    It's possible that some of the data values that are not present for a one-way trip don't have an acceptable default value and/or are not allowed to be a null value in the database table definition, and the database server mode is now set to strict mode, which will cause an error for those columns, rather than truncating data to the nearest min/max value.
    this code doesn't have any (useful) error handling for the database statements that can fail and the one place it does have some, won't work, because the connection variable is missing from the msyqli_error(...) call. the easiest way of adding error handling for all the database statements, without adding logic at each statement, is to use exceptions for database statement errors and in most cases let php catch and handle the exception, where php will use its error related settings to control what happens with the actual error information (database statement errors will get displayed/logged the same as php errors.) to use exceptions for errors for the mysqli extension, add the following line of code before the point where you make the one/single/first connection -
    mysqli_report(MYSQLI_REPORT_ERROR | MYSQLI_REPORT_STRICT); i hope that this code is just part of an assignment and is not on a live/public server, because it has no protection against sql special characters in the data values from breaking the sql query syntax, which is how sql injection is accomplished. you should be using prepared queries when supplying external, unknown, dynamic values to a query when it gets executed.
     
  17. mac_gyver's post in Give Image to HTML through PHP-doesn't work was marked as the answer   

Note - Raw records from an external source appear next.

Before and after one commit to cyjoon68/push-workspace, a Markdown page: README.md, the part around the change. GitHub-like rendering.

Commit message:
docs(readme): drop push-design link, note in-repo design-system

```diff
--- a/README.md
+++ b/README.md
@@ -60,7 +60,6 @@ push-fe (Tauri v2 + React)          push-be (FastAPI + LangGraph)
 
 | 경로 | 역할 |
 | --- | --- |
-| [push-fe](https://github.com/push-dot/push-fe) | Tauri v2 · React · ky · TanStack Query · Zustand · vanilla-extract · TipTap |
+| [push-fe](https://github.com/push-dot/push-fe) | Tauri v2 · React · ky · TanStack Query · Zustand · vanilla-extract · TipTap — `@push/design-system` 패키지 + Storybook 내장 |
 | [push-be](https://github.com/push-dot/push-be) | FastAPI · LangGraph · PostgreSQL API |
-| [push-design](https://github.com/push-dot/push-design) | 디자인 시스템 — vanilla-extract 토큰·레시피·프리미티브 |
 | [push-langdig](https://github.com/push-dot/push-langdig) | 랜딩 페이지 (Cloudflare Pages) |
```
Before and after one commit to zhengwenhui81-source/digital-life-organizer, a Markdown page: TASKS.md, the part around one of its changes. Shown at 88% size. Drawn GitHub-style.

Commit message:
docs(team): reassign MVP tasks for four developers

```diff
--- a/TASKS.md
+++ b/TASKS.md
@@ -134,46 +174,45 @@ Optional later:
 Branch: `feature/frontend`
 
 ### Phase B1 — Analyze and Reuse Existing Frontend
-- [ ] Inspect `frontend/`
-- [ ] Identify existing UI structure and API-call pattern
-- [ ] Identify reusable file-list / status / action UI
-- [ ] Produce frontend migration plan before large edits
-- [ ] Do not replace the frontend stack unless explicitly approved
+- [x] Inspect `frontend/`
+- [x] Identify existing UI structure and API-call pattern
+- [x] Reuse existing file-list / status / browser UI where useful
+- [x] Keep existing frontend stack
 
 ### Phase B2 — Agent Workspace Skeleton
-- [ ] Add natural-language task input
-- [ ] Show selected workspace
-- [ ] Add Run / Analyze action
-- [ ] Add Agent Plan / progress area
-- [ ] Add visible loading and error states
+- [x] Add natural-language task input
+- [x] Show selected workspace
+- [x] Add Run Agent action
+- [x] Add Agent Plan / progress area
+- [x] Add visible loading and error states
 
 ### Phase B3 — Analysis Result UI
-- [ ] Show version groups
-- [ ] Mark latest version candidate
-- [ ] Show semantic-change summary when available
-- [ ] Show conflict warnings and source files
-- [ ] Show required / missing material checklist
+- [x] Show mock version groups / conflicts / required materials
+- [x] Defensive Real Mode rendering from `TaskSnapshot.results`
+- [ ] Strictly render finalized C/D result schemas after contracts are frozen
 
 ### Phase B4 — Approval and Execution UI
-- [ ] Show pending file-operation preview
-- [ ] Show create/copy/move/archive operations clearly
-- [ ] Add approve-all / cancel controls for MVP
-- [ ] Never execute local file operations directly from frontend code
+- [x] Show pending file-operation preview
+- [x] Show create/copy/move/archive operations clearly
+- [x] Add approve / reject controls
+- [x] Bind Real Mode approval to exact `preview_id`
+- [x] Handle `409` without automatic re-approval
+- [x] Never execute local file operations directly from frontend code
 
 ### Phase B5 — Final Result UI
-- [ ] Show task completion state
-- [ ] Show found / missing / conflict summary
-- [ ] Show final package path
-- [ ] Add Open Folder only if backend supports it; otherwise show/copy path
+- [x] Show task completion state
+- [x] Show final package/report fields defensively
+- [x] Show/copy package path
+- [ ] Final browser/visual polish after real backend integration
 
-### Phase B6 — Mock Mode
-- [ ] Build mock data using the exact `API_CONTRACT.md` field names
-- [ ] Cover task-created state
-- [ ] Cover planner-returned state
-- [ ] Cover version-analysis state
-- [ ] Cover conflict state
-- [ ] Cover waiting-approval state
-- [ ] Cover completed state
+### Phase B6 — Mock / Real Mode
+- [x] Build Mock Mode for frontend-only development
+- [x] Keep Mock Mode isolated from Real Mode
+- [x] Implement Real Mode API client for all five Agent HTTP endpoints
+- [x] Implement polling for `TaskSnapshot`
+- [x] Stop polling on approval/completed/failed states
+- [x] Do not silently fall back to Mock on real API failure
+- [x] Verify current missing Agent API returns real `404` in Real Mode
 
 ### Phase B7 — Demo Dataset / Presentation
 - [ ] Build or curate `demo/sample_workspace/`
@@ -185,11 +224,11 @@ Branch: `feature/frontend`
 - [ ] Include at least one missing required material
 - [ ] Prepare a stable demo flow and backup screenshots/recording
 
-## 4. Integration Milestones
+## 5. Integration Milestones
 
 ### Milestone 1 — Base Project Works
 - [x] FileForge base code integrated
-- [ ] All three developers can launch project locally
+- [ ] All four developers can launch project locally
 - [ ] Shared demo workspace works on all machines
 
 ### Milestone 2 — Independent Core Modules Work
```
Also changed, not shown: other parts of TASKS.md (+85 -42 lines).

    that opens the file through the file system, not the web server, so, any links in the html will also be read through the file system. you must use a url to the html file, such as http://localhost/phptest.html. this will cause the src="phptest.php?id=1" attribute to be read through http://localhost/phptest.php?id=1
  18. mac_gyver's post in Call to a member function query() on null was marked as the answer   
    https://www.php.net/manual/en/language.oop5.visibility.php
  19. mac_gyver's post in Inserting csv records into a mysql table was marked as the answer   
    check is a reserved work and should not be used as a column name. either use a different name for that column or you must enclose the column name in back-ticks to cause it to be treated as an identifier.
  20. mac_gyver's post in Session variables are not being read was marked as the answer   
    are you using full <?php opening tags, per the problem in one of your previous threads? https://forums.phpfreaks.com/topic/311034-includes-not-being-displayed-on-page  how about the other improvements made in that thread? you seem to have gone backwards.
     
  21. mac_gyver's post in look up table was marked as the answer   
    calculate how long it will take for your table to have 5 million rows in it. with today's server hardware, 5 million rows in a properly indexed table is about the point where you need to start worrying about doing things like using partitioning or archiving older data.
  22. mac_gyver's post in Cookie issue was marked as the answer   
    the code at the top of your post has - setcookie('hs_user_sess', $session, time() + (86400*30));, but there is no $session variable present in that code, so it would set the cookie to an empty value.
     
    also, break; only works for loops and switch statements. it has no affect on if() statements, so in the cases where you have used it in the code above, all the logic is still being executed.
     
    if your code testing if the cookie is set is being executed on the same page request where you are setting the cookie, the $_COOKIE variable won't be set until the browser makes a request to the web server after you have set the cookie.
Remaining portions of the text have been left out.